# Exercise brief:
Every line of the listing below should come back exactly as written, with no images.

# Extracted material:
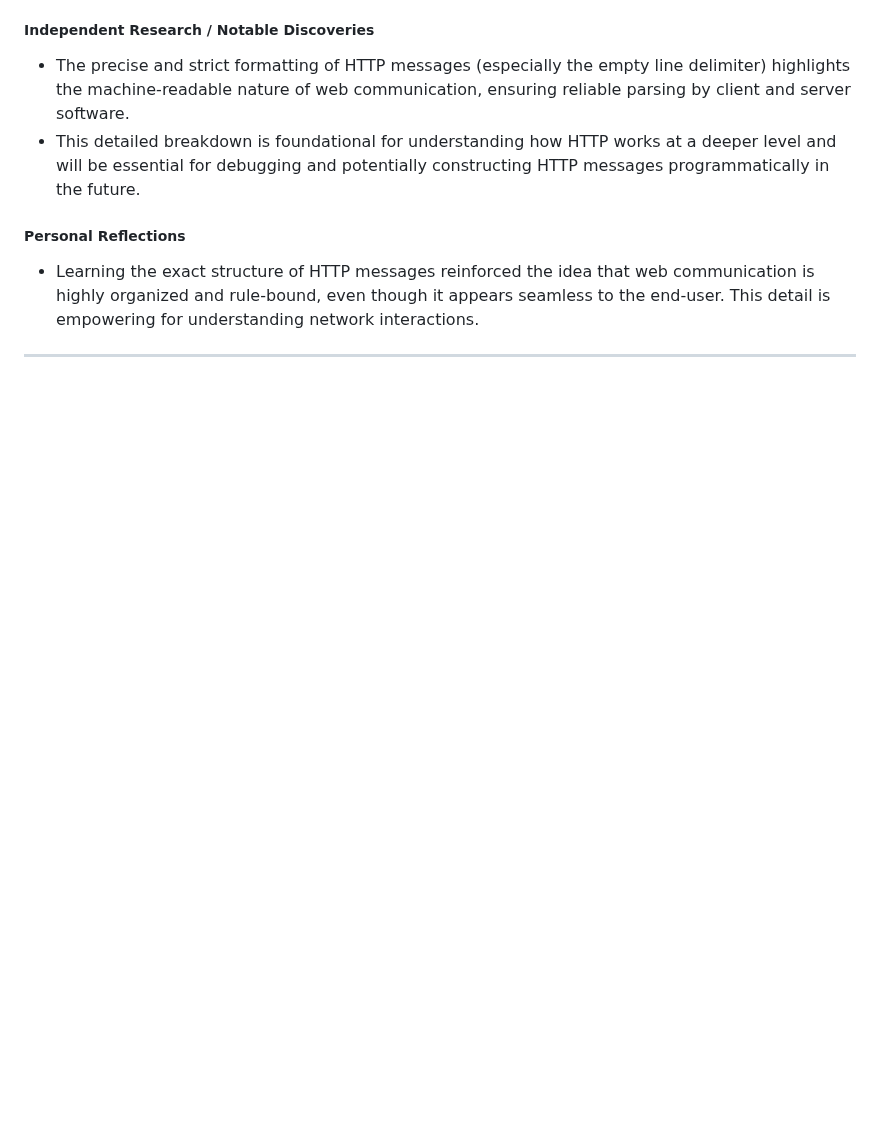
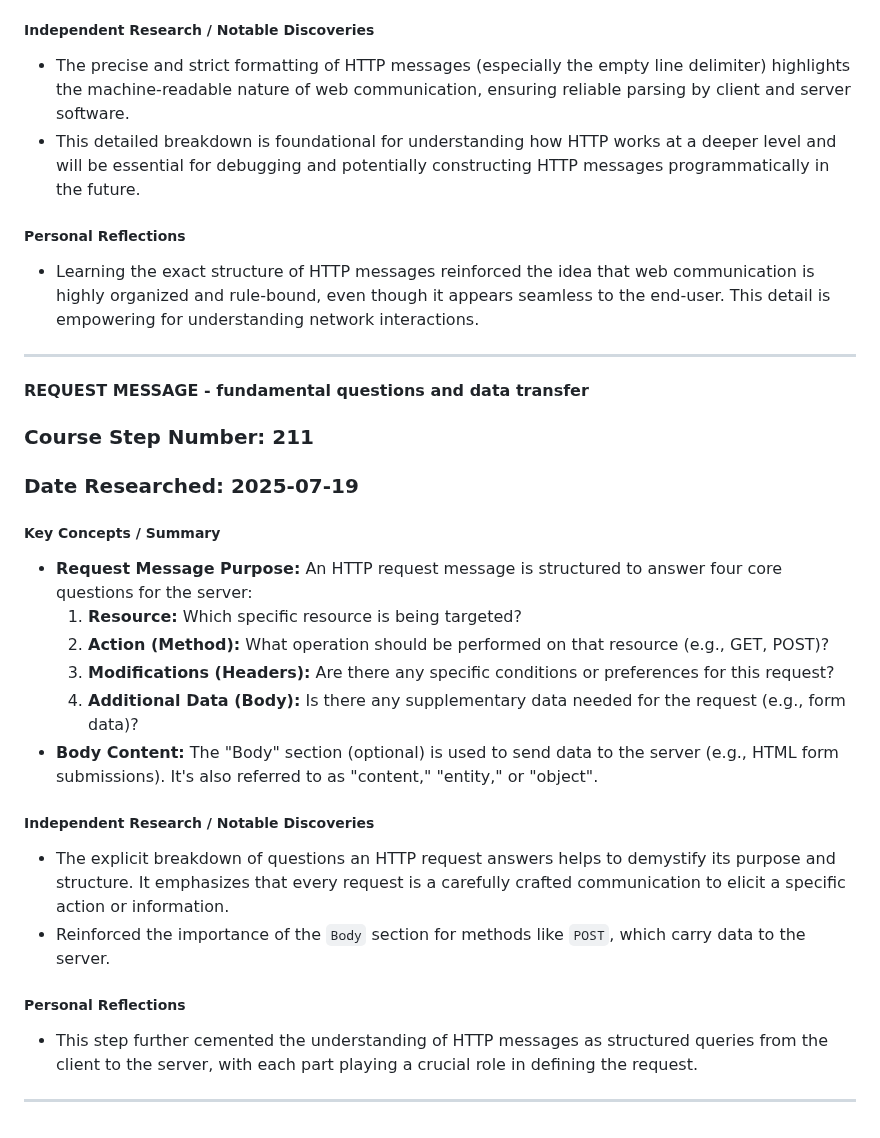
Before and after one commit to DVillers77/HTML-AND-CSS-PROJECTS, a Markdown page: SUPPLEMENTARY_LEARNING_HTML_CSS.md, the part around the change. Rendered like a GitHub page; blank space fills up the shorter version.

```diff
--- a/SUPPLEMENTARY_LEARNING_HTML_CSS.md
+++ b/SUPPLEMENTARY_LEARNING_HTML_CSS.md
@@ -1462,3 +1462,25 @@ These entries summarize key discussions and independent research insights from s
 * Learning the exact structure of HTTP messages reinforced the idea that web communication is highly organized and rule-bound, even though it appears seamless to the end-user. This detail is empowering for understanding network interactions.
 
 ---
+
+#### REQUEST MESSAGE - fundamental questions and data transfer
+
+### Course Step Number: 211
+### Date Researched: 2025-07-19
+
+##### Key Concepts / Summary
+* **Request Message Purpose:** An HTTP request message is structured to answer four core questions for the server:
+    1.  **Resource:** Which specific resource is being targeted?
+    2.  **Action (Method):** What operation should be performed on that resource (e.g., GET, POST)?
+    3.  **Modifications (Headers):** Are there any specific conditions or preferences for this request?
+    4.  **Additional Data (Body):** Is there any supplementary data needed for the request (e.g., form data)?
+* **Body Content:** The "Body" section (optional) is used to send data to the server (e.g., HTML form submissions). It's also referred to as "content," "entity," or "object".
+
+##### Independent Research / Notable Discoveries
+* The explicit breakdown of questions an HTTP request answers helps to demystify its purpose and structure. It emphasizes that every request is a carefully crafted communication to elicit a specific action or information.
+* Reinforced the importance of the `Body` section for methods like `POST`, which carry data to the server.
+
+##### Personal Reflections
+* This step further cemented the understanding of HTTP messages as structured queries from the client to the server, with each part playing a crucial role in defining the request.
+
+---
```
Also changed, not shown: ASSIGNMENT_INDEX.md (+24 -0 lines).
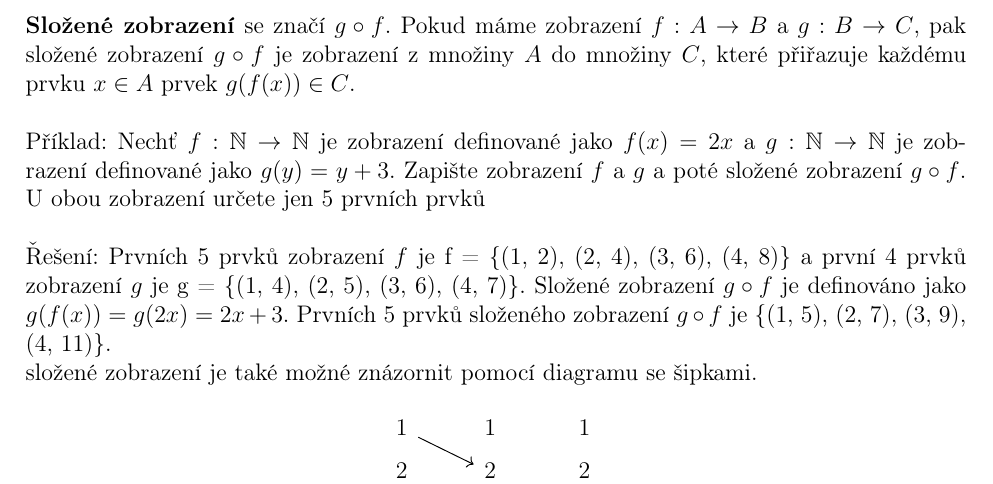
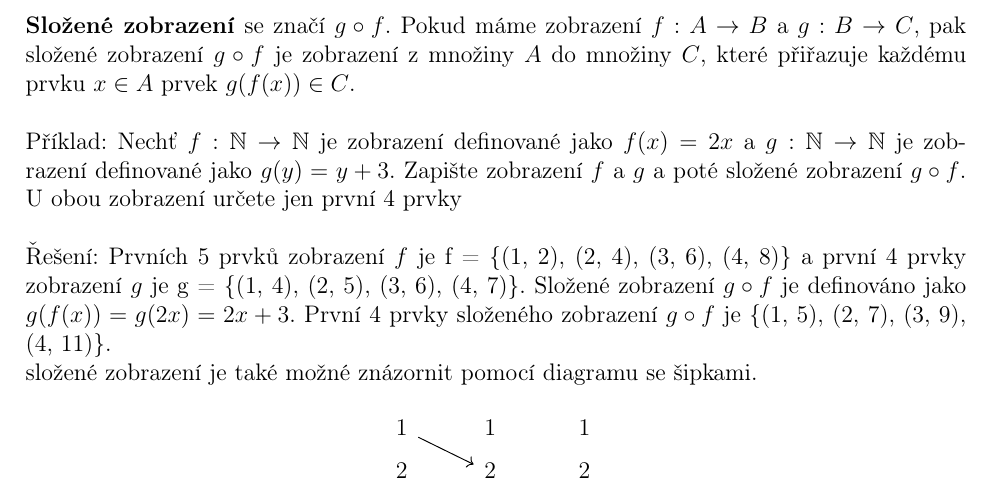
Before and after one commit to Ranlen1/maturitni_otazky_matika_gymji, a LaTeX document (tex_files/02.tex): part of page 5 of 6, cut so that both start at the same text. Compiled offline with pdfLaTeX.

Commit message:
mám moc tlustý prsty(překliky)

```diff
--- a/tex_files/02.tex
+++ b/tex_files/02.tex
@@ -127,10 +127,10 @@ Existují různé typy zobrazení, které se liší podle toho jak jsou k sobě
 
 \textbf{Složené zobrazení} se značí $g \circ f$. Pokud máme zobrazení $f: A \rightarrow B$ a $g: B \rightarrow C$, pak složené zobrazení $g \circ f$ je zobrazení z množiny $A$ do množiny $C$, které přiřazuje každému prvku $x \in A$ prvek $g(f(x)) \in C$.\\
 \\
-Příklad: Nechť $f: \mathbb{N} \rightarrow \mathbb{N}$ je zobrazení definované jako $f(x) = 2x$ a $g: \mathbb{N} \rightarrow \mathbb{N}$ je zobrazení definované jako $g(y) = y + 3$. Zapište zobrazení $f$ a $g$ a poté složené zobrazení $g \circ f$. U obou zobrazení určete jen 5 prvních prvků
+Příklad: Nechť $f: \mathbb{N} \rightarrow \mathbb{N}$ je zobrazení definované jako $f(x) = 2x$ a $g: \mathbb{N} \rightarrow \mathbb{N}$ je zobrazení definované jako $g(y) = y + 3$. Zapište zobrazení $f$ a $g$ a poté složené zobrazení $g \circ f$. U obou zobrazení určete jen první 4 prvky
 \\
 \\
-Řešení: Prvních 5 prvků zobrazení $f$ je f = \{(1, 2), (2, 4), (3, 6), (4, 8)\} a první 4 prvků zobrazení $g$ je g = \{(1, 4), (2, 5), (3, 6), (4, 7)\}. Složené zobrazení $g \circ f$ je definováno jako $g(f(x)) = g(2x) = 2x + 3$. Prvních 5 prvků složeného zobrazení $g \circ f$ je \{(1, 5), (2, 7), (3, 9), (4, 11)\}.
+Řešení: Prvních 5 prvků zobrazení $f$ je f = \{(1, 2), (2, 4), (3, 6), (4, 8)\} a první 4 prvky zobrazení $g$ je g = \{(1, 4), (2, 5), (3, 6), (4, 7)\}. Složené zobrazení $g \circ f$ je definováno jako $g(f(x)) = g(2x) = 2x + 3$. První 4 prvky složeného zobrazení $g \circ f$ je \{(1, 5), (2, 7), (3, 9), (4, 11)\}.
 \\ složené zobrazení je také možné znázornit pomocí diagramu se šipkami.
 \[
 \begin{tikzcd}[row sep = tiny]
```
Also changed, not shown: 02.pdf.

# Solution for this problem:
Before and after one commit to DVillers77/HTML-AND-CSS-PROJECTS, a Markdown page: SUPPLEMENTARY_LEARNING_HTML_CSS.md, the part around the change. Rendered like a GitHub page; blank space fills up the shorter version.

```diff
--- a/SUPPLEMENTARY_LEARNING_HTML_CSS.md
+++ b/SUPPLEMENTARY_LEARNING_HTML_CSS.md
@@ -1462,3 +1462,25 @@ These entries summarize key discussions and independent research insights from s
 * Learning the exact structure of HTTP messages reinforced the idea that web communication is highly organized and rule-bound, even though it appears seamless to the end-user. This detail is empowering for understanding network interactions.
 
 ---
+
+#### REQUEST MESSAGE - fundamental questions and data transfer
+
+### Course Step Number: 211
+### Date Researched: 2025-07-19
+
+##### Key Concepts / Summary
+* **Request Message Purpose:** An HTTP request message is structured to answer four core questions for the server:
+    1.  **Resource:** Which specific resource is being targeted?
+    2.  **Action (Method):** What operation should be performed on that resource (e.g., GET, POST)?
+    3.  **Modifications (Headers):** Are there any specific conditions or preferences for this request?
+    4.  **Additional Data (Body):** Is there any supplementary data needed for the request (e.g., form data)?
+* **Body Content:** The "Body" section (optional) is used to send data to the server (e.g., HTML form submissions). It's also referred to as "content," "entity," or "object".
+
+##### Independent Research / Notable Discoveries
+* The explicit breakdown of questions an HTTP request answers helps to demystify its purpose and structure. It emphasizes that every request is a carefully crafted communication to elicit a specific action or information.
+* Reinforced the importance of the `Body` section for methods like `POST`, which carry data to the server.
+
+##### Personal Reflections
+* This step further cemented the understanding of HTTP messages as structured queries from the client to the server, with each part playing a crucial role in defining the request.
+
+---
```
Also changed, not shown: ASSIGNMENT_INDEX.md (+24 -0 lines).
Before and after one commit to Ranlen1/maturitni_otazky_matika_gymji, a LaTeX document (tex_files/02.tex): part of page 5 of 6, cut so that both start at the same text. Compiled offline with pdfLaTeX.

Commit message:
mám moc tlustý prsty(překliky)

```diff
--- a/tex_files/02.tex
+++ b/tex_files/02.tex
@@ -127,10 +127,10 @@ Existují různé typy zobrazení, které se liší podle toho jak jsou k sobě
 
 \textbf{Složené zobrazení} se značí $g \circ f$. Pokud máme zobrazení $f: A \rightarrow B$ a $g: B \rightarrow C$, pak složené zobrazení $g \circ f$ je zobrazení z množiny $A$ do množiny $C$, které přiřazuje každému prvku $x \in A$ prvek $g(f(x)) \in C$.\\
 \\
-Příklad: Nechť $f: \mathbb{N} \rightarrow \mathbb{N}$ je zobrazení definované jako $f(x) = 2x$ a $g: \mathbb{N} \rightarrow \mathbb{N}$ je zobrazení definované jako $g(y) = y + 3$. Zapište zobrazení $f$ a $g$ a poté složené zobrazení $g \circ f$. U obou zobrazení určete jen 5 prvních prvků
+Příklad: Nechť $f: \mathbb{N} \rightarrow \mathbb{N}$ je zobrazení definované jako $f(x) = 2x$ a $g: \mathbb{N} \rightarrow \mathbb{N}$ je zobrazení definované jako $g(y) = y + 3$. Zapište zobrazení $f$ a $g$ a poté složené zobrazení $g \circ f$. U obou zobrazení určete jen první 4 prvky
 \\
 \\
-Řešení: Prvních 5 prvků zobrazení $f$ je f = \{(1, 2), (2, 4), (3, 6), (4, 8)\} a první 4 prvků zobrazení $g$ je g = \{(1, 4), (2, 5), (3, 6), (4, 7)\}. Složené zobrazení $g \circ f$ je definováno jako $g(f(x)) = g(2x) = 2x + 3$. Prvních 5 prvků složeného zobrazení $g \circ f$ je \{(1, 5), (2, 7), (3, 9), (4, 11)\}.
+Řešení: Prvních 5 prvků zobrazení $f$ je f = \{(1, 2), (2, 4), (3, 6), (4, 8)\} a první 4 prvky zobrazení $g$ je g = \{(1, 4), (2, 5), (3, 6), (4, 7)\}. Složené zobrazení $g \circ f$ je definováno jako $g(f(x)) = g(2x) = 2x + 3$. První 4 prvky složeného zobrazení $g \circ f$ je \{(1, 5), (2, 7), (3, 9), (4, 11)\}.
 \\ složené zobrazení je také možné znázornit pomocí diagramu se šipkami.
 \[
 \begin{tikzcd}[row sep = tiny]
```
Also changed, not shown: 02.pdf.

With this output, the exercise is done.